First: Define your
risks. What equipment would be expensive or inconvenient if lost or
stolen? What pieces are “mission-critical”? What pieces are exposed in
a public access area? What contains confidential or sensitive
information? What would be hard for you to replace, either because of
funding or special configurations?
Second: Come up with a
plan that matches your organization’s environment and budget. Some of our
clients require that every piece of new equipment they purchase be secured when
it is first installed. Some order security devices when they order their
equipment. Others arrange installation of security cables or pads when the
equipment is in place.
Some corporate and
institutional managers hold users and departments responsible for any losses (or
their insurance deductible) if a physical security device is not used. One even
provides a set of security instructions for protecting notebook computers along
with every airline ticket issued by the corporate travel office.
The most effective
strategies provide a comprehensive plan, incorporating (a) asset identification
and inventory, (b) personal or departmental responsibility for assets, (c) a
physical security device to protect the asset when it is in the office or on the
road, and (d) data protection, access control and recovery software.
strategies: Virtually every
type of office
review of the
are a few ideas.
AV Projection & Lab Equipment: Protecting

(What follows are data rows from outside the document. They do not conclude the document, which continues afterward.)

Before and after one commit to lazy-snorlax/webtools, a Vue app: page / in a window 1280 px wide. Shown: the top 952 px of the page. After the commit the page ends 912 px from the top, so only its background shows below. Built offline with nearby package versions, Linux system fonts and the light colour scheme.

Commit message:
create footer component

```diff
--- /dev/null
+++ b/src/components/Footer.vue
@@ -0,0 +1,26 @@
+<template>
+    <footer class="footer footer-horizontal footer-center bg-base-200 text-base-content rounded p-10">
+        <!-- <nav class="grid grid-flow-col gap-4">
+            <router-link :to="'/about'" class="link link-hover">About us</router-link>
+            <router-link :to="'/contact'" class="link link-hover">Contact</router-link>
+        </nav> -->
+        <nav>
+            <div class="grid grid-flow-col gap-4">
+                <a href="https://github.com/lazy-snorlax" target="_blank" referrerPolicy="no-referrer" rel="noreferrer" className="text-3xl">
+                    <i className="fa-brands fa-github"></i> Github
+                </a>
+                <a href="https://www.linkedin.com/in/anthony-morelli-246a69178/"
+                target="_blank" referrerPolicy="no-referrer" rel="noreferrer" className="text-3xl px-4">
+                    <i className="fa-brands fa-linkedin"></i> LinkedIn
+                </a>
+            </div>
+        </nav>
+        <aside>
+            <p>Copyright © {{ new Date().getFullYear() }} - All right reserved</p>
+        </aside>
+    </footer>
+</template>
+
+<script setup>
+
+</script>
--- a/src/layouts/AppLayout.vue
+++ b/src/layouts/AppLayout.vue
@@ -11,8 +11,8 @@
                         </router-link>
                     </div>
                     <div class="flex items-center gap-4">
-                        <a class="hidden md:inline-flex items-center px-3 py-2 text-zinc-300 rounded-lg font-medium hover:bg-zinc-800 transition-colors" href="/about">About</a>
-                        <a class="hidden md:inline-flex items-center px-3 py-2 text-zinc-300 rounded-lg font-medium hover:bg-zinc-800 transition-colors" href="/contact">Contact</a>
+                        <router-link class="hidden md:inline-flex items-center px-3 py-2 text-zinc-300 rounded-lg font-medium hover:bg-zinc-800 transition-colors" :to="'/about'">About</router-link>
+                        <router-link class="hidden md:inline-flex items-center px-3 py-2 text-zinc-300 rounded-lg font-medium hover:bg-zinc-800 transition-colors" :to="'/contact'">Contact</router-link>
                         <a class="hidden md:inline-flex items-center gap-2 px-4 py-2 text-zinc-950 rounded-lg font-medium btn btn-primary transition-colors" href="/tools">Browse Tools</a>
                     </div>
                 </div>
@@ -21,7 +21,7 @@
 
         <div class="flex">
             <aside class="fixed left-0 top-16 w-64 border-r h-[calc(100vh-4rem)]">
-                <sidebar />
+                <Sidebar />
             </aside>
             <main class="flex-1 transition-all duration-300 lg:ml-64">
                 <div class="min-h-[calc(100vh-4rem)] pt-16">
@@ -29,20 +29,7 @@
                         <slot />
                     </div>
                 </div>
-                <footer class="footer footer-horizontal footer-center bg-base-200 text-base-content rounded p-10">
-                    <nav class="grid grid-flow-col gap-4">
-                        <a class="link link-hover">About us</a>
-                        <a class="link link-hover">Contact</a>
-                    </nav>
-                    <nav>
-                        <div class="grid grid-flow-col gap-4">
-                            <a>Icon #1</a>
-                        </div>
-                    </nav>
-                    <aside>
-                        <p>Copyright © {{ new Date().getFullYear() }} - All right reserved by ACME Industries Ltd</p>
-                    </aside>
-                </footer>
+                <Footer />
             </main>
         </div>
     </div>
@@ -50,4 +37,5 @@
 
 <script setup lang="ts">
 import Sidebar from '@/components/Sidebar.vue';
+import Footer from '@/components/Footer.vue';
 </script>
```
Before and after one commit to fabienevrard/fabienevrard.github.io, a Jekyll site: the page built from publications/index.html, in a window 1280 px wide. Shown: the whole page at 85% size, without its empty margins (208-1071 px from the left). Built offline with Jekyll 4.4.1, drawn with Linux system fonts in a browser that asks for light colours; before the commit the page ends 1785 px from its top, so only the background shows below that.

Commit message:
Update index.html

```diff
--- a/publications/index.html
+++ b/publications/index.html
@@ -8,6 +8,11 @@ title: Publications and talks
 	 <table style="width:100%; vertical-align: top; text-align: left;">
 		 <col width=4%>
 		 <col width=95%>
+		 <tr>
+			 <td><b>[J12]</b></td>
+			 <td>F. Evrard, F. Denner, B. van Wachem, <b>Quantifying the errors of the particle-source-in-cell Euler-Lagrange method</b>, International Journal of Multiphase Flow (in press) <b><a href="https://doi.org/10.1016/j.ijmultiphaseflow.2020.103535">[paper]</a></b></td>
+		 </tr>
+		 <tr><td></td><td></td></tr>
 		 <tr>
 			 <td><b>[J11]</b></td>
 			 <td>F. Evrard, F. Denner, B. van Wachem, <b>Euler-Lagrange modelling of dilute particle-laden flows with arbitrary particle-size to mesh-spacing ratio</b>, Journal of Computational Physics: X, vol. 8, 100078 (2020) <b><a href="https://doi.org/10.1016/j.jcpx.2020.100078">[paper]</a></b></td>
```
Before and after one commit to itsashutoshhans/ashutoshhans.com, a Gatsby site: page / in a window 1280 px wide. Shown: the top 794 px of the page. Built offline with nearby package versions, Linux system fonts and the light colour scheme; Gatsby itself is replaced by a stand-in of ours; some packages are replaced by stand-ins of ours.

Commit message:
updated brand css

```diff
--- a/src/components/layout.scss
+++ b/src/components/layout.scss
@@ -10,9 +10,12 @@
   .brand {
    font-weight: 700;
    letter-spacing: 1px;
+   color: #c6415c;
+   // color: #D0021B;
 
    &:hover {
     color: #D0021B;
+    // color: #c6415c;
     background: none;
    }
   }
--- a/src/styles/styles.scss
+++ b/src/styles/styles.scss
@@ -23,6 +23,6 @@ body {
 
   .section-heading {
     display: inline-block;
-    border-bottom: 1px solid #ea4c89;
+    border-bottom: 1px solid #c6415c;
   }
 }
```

AV and lab
Security Furniture: Workstations that protect PCs and flat panel monitors while providing a good instructional environment
Asset tagging: Theft deterrent asset tags can
help you get it
Recovery systems: A kind of LoJak™
for laptop and